The Oak Fire in Mariposa County, near Yosemite National Park, has quickly become California’s largest wildfire this year at more than 17,241 acres. The fire has destroyed homes, forced thousands to evacuate, and closed roads in the area. Fire officials said the fire is displaying “unprecedented” behavior, with the blaze’s “extremely fast” growth limiting the time authorities have to warn residents to evacuate. CalFire Chief Jon Heggie noted the fire “is a direct result” of climate change, with a combination of rising temperatures, megadroughts, and an abundance of dry vegetation leaving forests vulnerable to fire. California is projected to have an above-normal wildfire season this year. 

  • The Oak Fire has burned 17,241 acres in Mariposa County near Yosemite National Park. The blaze is California’s largest wildfire this year and is only 16% contained as of Monday evening.
    • The fire started on Friday near the town of Midpines and exploded in size over the weekend due to gusty winds, drought conditions, and temperatures that reached 100 degrees. Officials have not determined the cause of the fire.

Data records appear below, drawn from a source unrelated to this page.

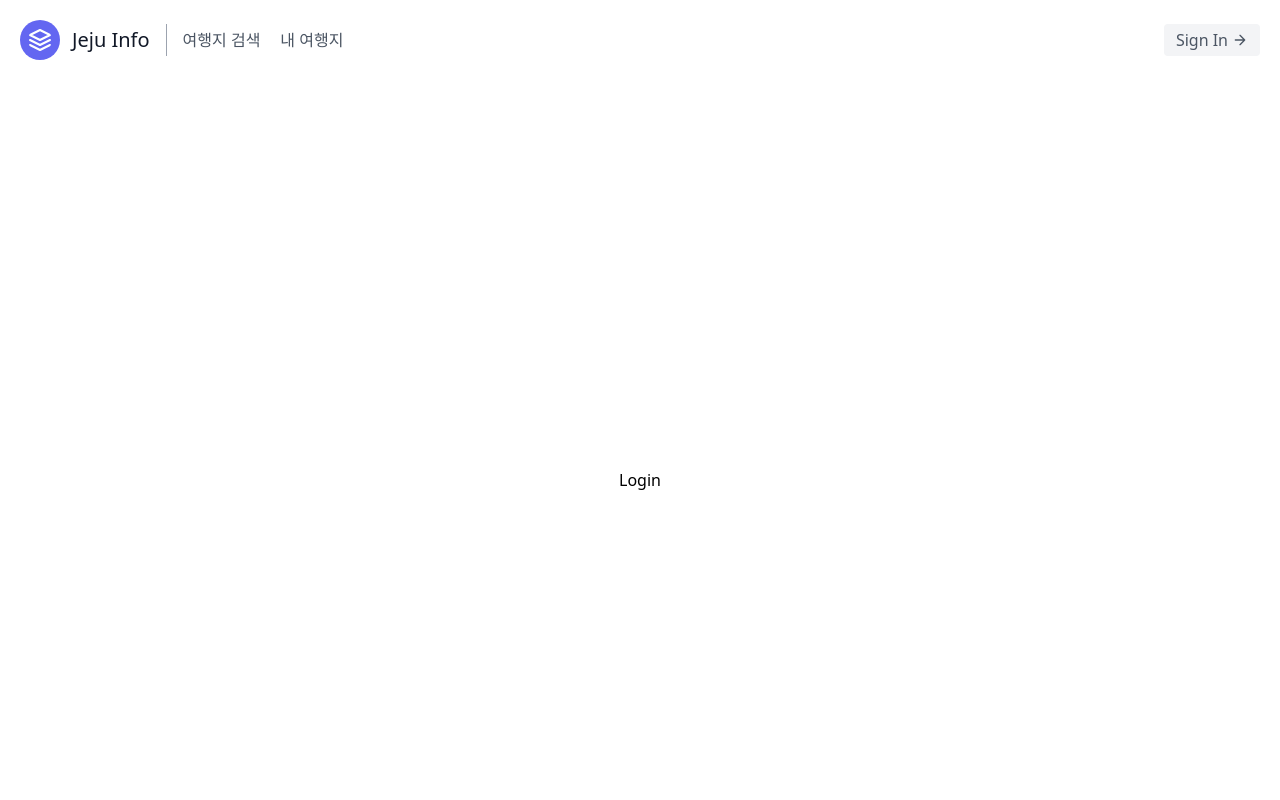
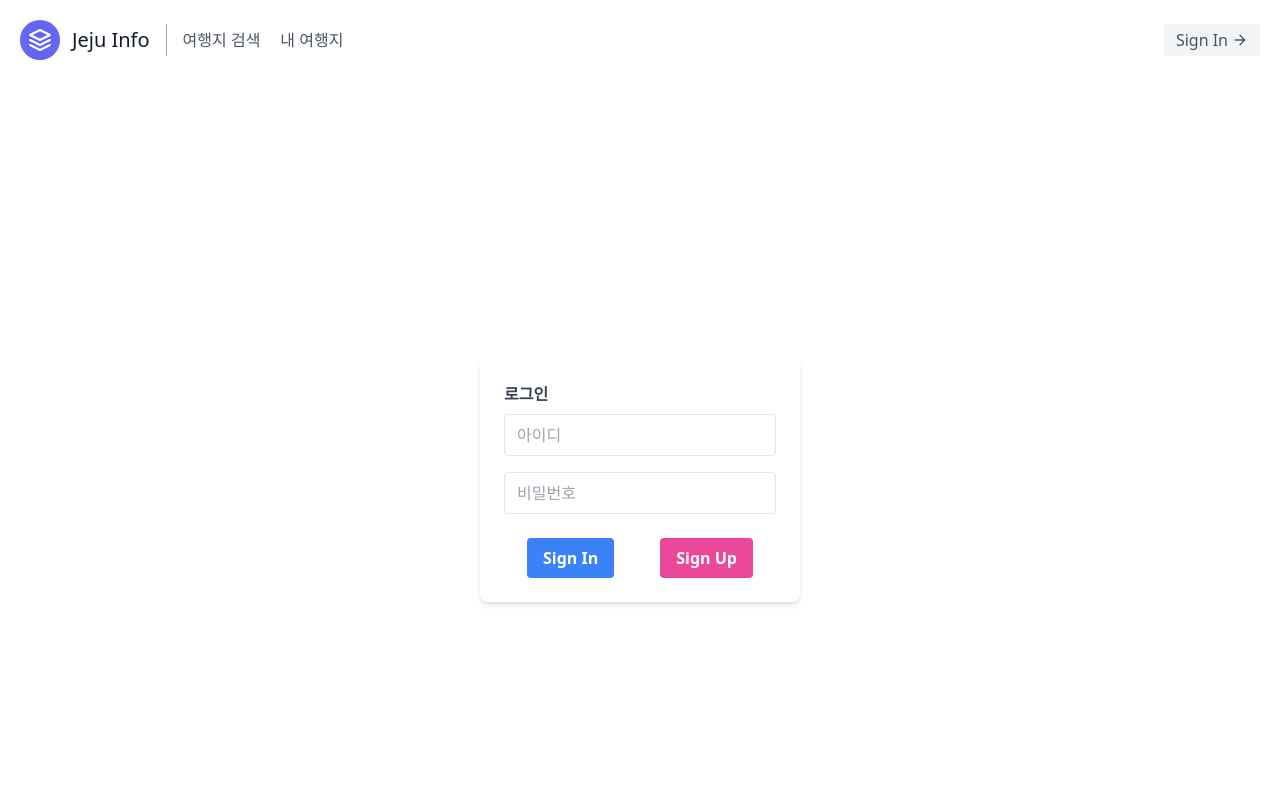
Before and after one commit to jwkk1/jejuinfo-next13, a Next.js app: page /login in a window 1280 px wide. Shown: the top 800 px of the page. Built offline with nearby package versions, Linux system fonts and the light colour scheme.

Commit message:
add .env & logincomponent

```diff
--- /dev/null
+++ b/components/login/logincomponent.jsx
@@ -0,0 +1,34 @@
+export default function LoginComponent() {
+    return(
+        <div>
+            <form className="bg-white p-6 rounded-lg shadow-md w-80">
+                <div className="mb-4">
+                <label className="block text-gray-700 font-bold mb-2" for="username">
+                    로그인
+                </label>
+                <input
+                    className="border rounded w-full py-2 px-3"
+                    id="username" type="text" placeholder="아이디" />
+                </div>
+                <div className="mb-6">
+                <input
+                    className="border rounded w-full py-2 px-3"
+                    id="password" type="password" placeholder="비밀번호" />
+                </div>
+                <div className="flex items-center justify-around">
+                <button
+                    className="bg-blue-500 hover:bg-blue-700 text-white font-bold py-2 px-4 rounded"
+                    type="button">
+                    Sign In
+                </button>
+                <button
+                    className="bg-pink-500 hover:bg-pink-700 text-white font-bold py-2 px-4 rounded"
+                    type="button">
+                    Sign Up
+                </button>
+                </div>
+
+            </form>
+        </div>
+    )
+}
--- a/pages/login.jsx
+++ b/pages/login.jsx
@@ -1,9 +1,10 @@
+import LoginComponent from "@/components/login/logincomponent";
 import MainLayout from "@/components/mainLayout/mainLayout";
 
 export default function Login() {
     return (
         <MainLayout>
-            <h1>Login</h1>
+            <LoginComponent />
         </MainLayout>
     );
 }
```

    • The area has seen nearly two weeks of triple digit temperatures and low humidity, and vegetation is at almost record levels of dryness. Officials reported last month that vegetation was already as dry early in the summer as it would typically be in October.
    • The fire is burning through an area of Mariposa County that hasn’t seen wildfires since 1924.
  • The Oak Fire is the third blaze to burn near Yosemite in recent weeks, and is far larger than the Washburn Fire, which threatened ancient giant sequoias.
  • The fire has destroyed at least 55 structures, forced several thousand residents to flee, and caused numerous road closures, including the closure of a stretch of State Route 140, one of the main routes into Yosemite National Park.
    • Parts of the Sierra National Forest, which partially overlaps with Mariposa County, were closed to the public due to the fire on Sunday.
  • The Oak Fire is threatening multiple mountain communities in the Sierra Nevada foothills west of Yosemite National Park, including Lushmeadows, Midpines, Jerseydale, and Bootjack, from which about 6,062 people had been evacuated as of Saturday afternoon.
  • As of Monday, Pacific Gas & Electric reported about 2,676 homes and businesses in Mariposa County have lost power due to the blaze.
  • On Saturday, California Gov. Gavin Newsom declared a state of emergency for Mariposa County, allowing the deployment of additional emergency personnel. More than 2,500 firefighters were battling the blaze as of Monday.
  • Smoke from the Oak Fire traveled as far as the Bay Area on Monday, with an air quality advisory for the area extended through Wednesday. On Sunday, smoke had already drifted nearly 200 miles north to South Lake Tahoe, where air quality was considered “hazardous to unhealthy.”
  • Currently, 100% Mariposa County is affected by drought, and 2022 is the driest year to date for the county.
  • As well as the Oak Fire, 4 additional large wildfires are burning in California.